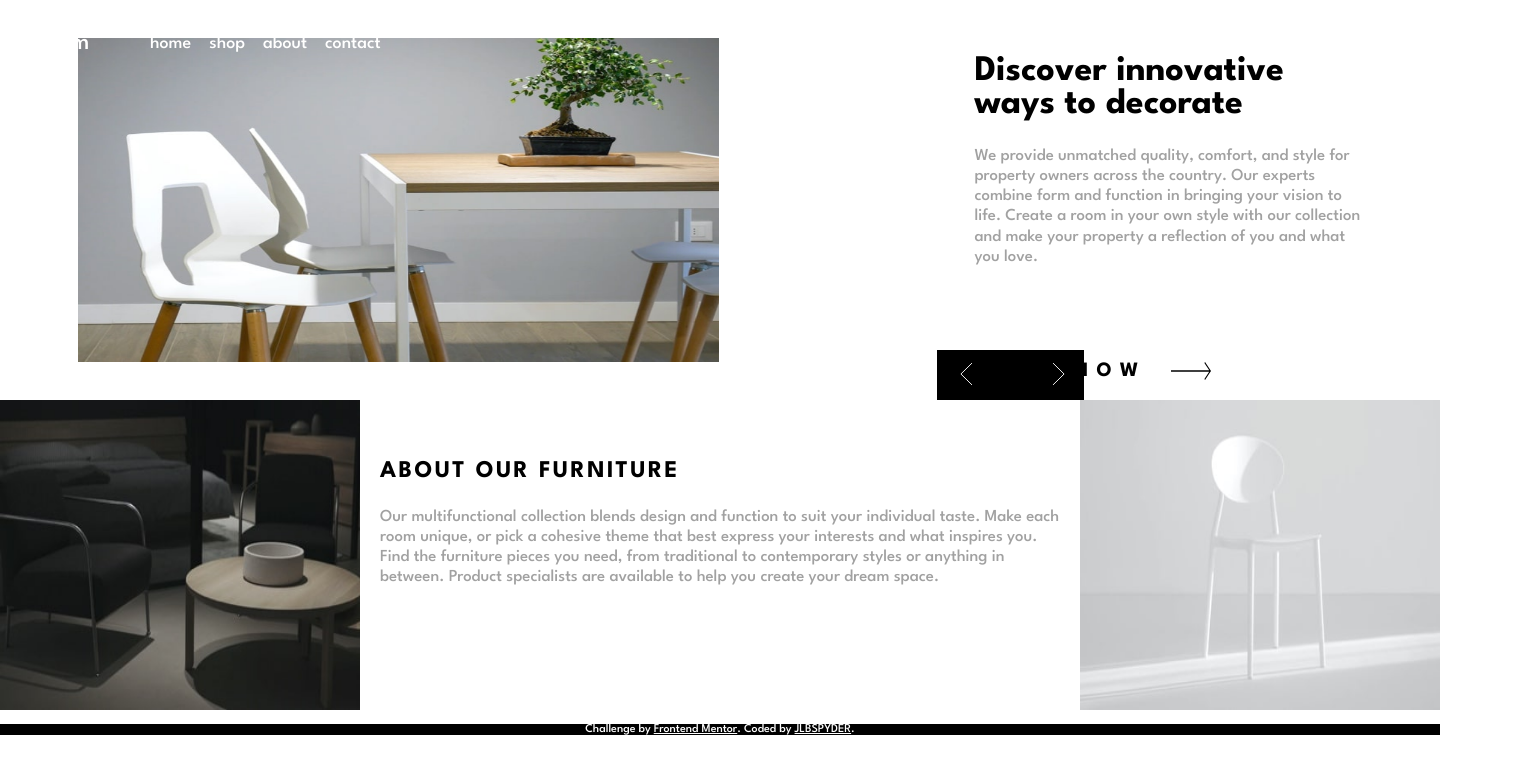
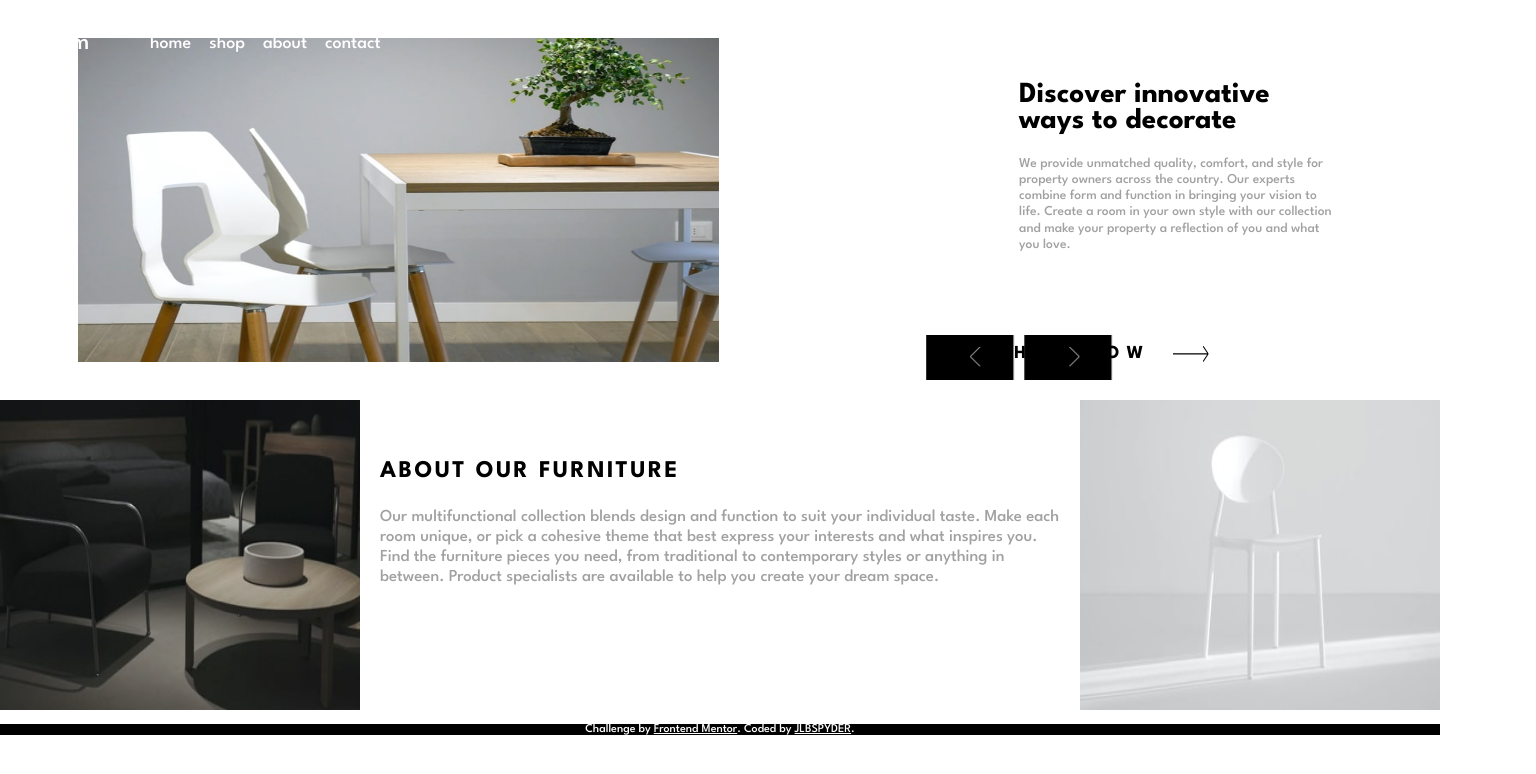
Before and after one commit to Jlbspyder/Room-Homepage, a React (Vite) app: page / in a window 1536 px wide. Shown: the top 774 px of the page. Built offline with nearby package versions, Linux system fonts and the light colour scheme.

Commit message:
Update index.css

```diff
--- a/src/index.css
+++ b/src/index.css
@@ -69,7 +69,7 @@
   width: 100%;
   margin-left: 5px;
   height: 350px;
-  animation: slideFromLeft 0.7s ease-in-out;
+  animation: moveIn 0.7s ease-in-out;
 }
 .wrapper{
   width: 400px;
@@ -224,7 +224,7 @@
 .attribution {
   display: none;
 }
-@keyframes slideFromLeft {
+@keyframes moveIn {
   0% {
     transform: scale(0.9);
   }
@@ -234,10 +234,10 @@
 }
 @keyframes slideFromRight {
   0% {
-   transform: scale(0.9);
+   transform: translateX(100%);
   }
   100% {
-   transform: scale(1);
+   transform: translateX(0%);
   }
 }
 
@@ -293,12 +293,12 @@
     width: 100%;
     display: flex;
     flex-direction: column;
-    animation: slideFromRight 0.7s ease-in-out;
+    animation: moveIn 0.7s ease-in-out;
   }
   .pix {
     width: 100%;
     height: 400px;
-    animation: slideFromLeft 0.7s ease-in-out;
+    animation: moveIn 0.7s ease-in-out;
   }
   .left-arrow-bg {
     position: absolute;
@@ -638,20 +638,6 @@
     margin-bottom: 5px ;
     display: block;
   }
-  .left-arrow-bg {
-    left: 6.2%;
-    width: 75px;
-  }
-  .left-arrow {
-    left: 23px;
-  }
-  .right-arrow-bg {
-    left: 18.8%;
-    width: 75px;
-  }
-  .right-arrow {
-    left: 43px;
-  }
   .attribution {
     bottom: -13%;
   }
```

++++++

| TASK INSTRUCTIONS |
Only the lines that contain the string "arrow" should be copied from the entries above.

| ANSWER BOX |
   .left-arrow-bg {
-  .left-arrow-bg {
-  .left-arrow {
-  .right-arrow-bg {
-  .right-arrow {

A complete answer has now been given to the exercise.